▸ **Work to be completed**
The entries are given below. Output each one unchanged.

▸ **Materials provided**
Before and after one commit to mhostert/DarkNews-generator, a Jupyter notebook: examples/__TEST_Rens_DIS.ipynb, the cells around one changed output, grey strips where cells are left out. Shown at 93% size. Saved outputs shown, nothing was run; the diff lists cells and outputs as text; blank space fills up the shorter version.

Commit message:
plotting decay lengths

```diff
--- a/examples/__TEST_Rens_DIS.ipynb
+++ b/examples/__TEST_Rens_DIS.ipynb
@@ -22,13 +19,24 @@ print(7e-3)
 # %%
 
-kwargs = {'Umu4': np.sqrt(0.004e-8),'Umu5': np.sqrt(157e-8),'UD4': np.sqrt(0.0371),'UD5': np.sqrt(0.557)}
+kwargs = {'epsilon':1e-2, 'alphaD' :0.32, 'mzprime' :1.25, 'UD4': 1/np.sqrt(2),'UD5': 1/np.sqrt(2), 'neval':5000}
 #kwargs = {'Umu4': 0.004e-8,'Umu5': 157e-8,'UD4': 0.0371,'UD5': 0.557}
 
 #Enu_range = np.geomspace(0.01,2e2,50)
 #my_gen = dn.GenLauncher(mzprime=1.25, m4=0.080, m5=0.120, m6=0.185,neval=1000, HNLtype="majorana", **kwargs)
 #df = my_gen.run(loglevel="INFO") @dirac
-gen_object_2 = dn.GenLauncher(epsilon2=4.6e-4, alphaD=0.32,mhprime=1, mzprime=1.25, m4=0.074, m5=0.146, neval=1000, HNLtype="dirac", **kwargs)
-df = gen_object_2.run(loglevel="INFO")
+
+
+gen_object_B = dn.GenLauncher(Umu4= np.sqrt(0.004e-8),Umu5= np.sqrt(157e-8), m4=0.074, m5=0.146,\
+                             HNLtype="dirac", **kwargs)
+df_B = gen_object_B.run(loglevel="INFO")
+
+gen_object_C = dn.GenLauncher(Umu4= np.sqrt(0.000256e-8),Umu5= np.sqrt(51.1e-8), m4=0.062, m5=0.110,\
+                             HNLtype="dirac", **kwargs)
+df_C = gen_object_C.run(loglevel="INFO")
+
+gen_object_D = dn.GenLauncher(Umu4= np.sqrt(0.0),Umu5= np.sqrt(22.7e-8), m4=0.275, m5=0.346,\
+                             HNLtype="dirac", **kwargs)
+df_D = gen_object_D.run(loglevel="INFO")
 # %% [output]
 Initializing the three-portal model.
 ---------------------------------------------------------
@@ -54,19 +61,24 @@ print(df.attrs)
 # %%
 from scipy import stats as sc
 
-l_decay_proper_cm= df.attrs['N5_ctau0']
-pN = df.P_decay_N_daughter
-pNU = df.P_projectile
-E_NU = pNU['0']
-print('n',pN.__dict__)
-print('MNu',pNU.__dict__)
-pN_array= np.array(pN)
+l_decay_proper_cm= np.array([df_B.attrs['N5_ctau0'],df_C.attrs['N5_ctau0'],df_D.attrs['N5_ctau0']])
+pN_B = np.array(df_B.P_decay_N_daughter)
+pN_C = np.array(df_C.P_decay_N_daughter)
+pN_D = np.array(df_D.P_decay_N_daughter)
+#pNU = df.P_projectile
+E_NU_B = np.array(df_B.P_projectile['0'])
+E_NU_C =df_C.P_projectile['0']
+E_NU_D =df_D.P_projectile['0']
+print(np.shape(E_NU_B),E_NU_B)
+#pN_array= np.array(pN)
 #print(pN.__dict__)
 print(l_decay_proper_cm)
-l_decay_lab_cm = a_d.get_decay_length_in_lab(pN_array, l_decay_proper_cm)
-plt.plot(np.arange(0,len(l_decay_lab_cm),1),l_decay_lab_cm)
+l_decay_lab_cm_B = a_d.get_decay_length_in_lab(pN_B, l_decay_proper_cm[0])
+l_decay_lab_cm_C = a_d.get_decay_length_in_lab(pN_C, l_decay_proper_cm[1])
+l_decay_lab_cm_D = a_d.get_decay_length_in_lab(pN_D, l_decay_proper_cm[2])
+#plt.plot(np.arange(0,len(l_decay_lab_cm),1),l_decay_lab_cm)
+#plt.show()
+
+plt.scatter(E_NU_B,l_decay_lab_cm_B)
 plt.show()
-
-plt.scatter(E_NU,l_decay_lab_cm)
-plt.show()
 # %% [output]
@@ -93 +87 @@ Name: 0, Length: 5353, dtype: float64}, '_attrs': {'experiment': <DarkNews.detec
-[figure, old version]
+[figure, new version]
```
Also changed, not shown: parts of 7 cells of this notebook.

▸ **Task output**
Before and after one commit to mhostert/DarkNews-generator, a Jupyter notebook: examples/__TEST_Rens_DIS.ipynb, the cells around one changed output, grey strips where cells are left out. Shown at 93% size. Saved outputs shown, nothing was run; the diff lists cells and outputs as text; blank space fills up the shorter version.

Commit message:
plotting decay lengths

```diff
--- a/examples/__TEST_Rens_DIS.ipynb
+++ b/examples/__TEST_Rens_DIS.ipynb
@@ -22,13 +19,24 @@ print(7e-3)
 # %%
 
-kwargs = {'Umu4': np.sqrt(0.004e-8),'Umu5': np.sqrt(157e-8),'UD4': np.sqrt(0.0371),'UD5': np.sqrt(0.557)}
+kwargs = {'epsilon':1e-2, 'alphaD' :0.32, 'mzprime' :1.25, 'UD4': 1/np.sqrt(2),'UD5': 1/np.sqrt(2), 'neval':5000}
 #kwargs = {'Umu4': 0.004e-8,'Umu5': 157e-8,'UD4': 0.0371,'UD5': 0.557}
 
 #Enu_range = np.geomspace(0.01,2e2,50)
 #my_gen = dn.GenLauncher(mzprime=1.25, m4=0.080, m5=0.120, m6=0.185,neval=1000, HNLtype="majorana", **kwargs)
 #df = my_gen.run(loglevel="INFO") @dirac
-gen_object_2 = dn.GenLauncher(epsilon2=4.6e-4, alphaD=0.32,mhprime=1, mzprime=1.25, m4=0.074, m5=0.146, neval=1000, HNLtype="dirac", **kwargs)
-df = gen_object_2.run(loglevel="INFO")
+
+
+gen_object_B = dn.GenLauncher(Umu4= np.sqrt(0.004e-8),Umu5= np.sqrt(157e-8), m4=0.074, m5=0.146,\
+                             HNLtype="dirac", **kwargs)
+df_B = gen_object_B.run(loglevel="INFO")
+
+gen_object_C = dn.GenLauncher(Umu4= np.sqrt(0.000256e-8),Umu5= np.sqrt(51.1e-8), m4=0.062, m5=0.110,\
+                             HNLtype="dirac", **kwargs)
+df_C = gen_object_C.run(loglevel="INFO")
+
+gen_object_D = dn.GenLauncher(Umu4= np.sqrt(0.0),Umu5= np.sqrt(22.7e-8), m4=0.275, m5=0.346,\
+                             HNLtype="dirac", **kwargs)
+df_D = gen_object_D.run(loglevel="INFO")
 # %% [output]
 Initializing the three-portal model.
 ---------------------------------------------------------
@@ -54,19 +61,24 @@ print(df.attrs)
 # %%
 from scipy import stats as sc
 
-l_decay_proper_cm= df.attrs['N5_ctau0']
-pN = df.P_decay_N_daughter
-pNU = df.P_projectile
-E_NU = pNU['0']
-print('n',pN.__dict__)
-print('MNu',pNU.__dict__)
-pN_array= np.array(pN)
+l_decay_proper_cm= np.array([df_B.attrs['N5_ctau0'],df_C.attrs['N5_ctau0'],df_D.attrs['N5_ctau0']])
+pN_B = np.array(df_B.P_decay_N_daughter)
+pN_C = np.array(df_C.P_decay_N_daughter)
+pN_D = np.array(df_D.P_decay_N_daughter)
+#pNU = df.P_projectile
+E_NU_B = np.array(df_B.P_projectile['0'])
+E_NU_C =df_C.P_projectile['0']
+E_NU_D =df_D.P_projectile['0']
+print(np.shape(E_NU_B),E_NU_B)
+#pN_array= np.array(pN)
 #print(pN.__dict__)
 print(l_decay_proper_cm)
-l_decay_lab_cm = a_d.get_decay_length_in_lab(pN_array, l_decay_proper_cm)
-plt.plot(np.arange(0,len(l_decay_lab_cm),1),l_decay_lab_cm)
+l_decay_lab_cm_B = a_d.get_decay_length_in_lab(pN_B, l_decay_proper_cm[0])
+l_decay_lab_cm_C = a_d.get_decay_length_in_lab(pN_C, l_decay_proper_cm[1])
+l_decay_lab_cm_D = a_d.get_decay_length_in_lab(pN_D, l_decay_proper_cm[2])
+#plt.plot(np.arange(0,len(l_decay_lab_cm),1),l_decay_lab_cm)
+#plt.show()
+
+plt.scatter(E_NU_B,l_decay_lab_cm_B)
 plt.show()
-
-plt.scatter(E_NU,l_decay_lab_cm)
-plt.show()
 # %% [output]
@@ -93 +87 @@ Name: 0, Length: 5353, dtype: float64}, '_attrs': {'experiment': <DarkNews.detec
-[figure, old version]
+[figure, new version]
```
Also changed, not shown: parts of 7 cells of this notebook.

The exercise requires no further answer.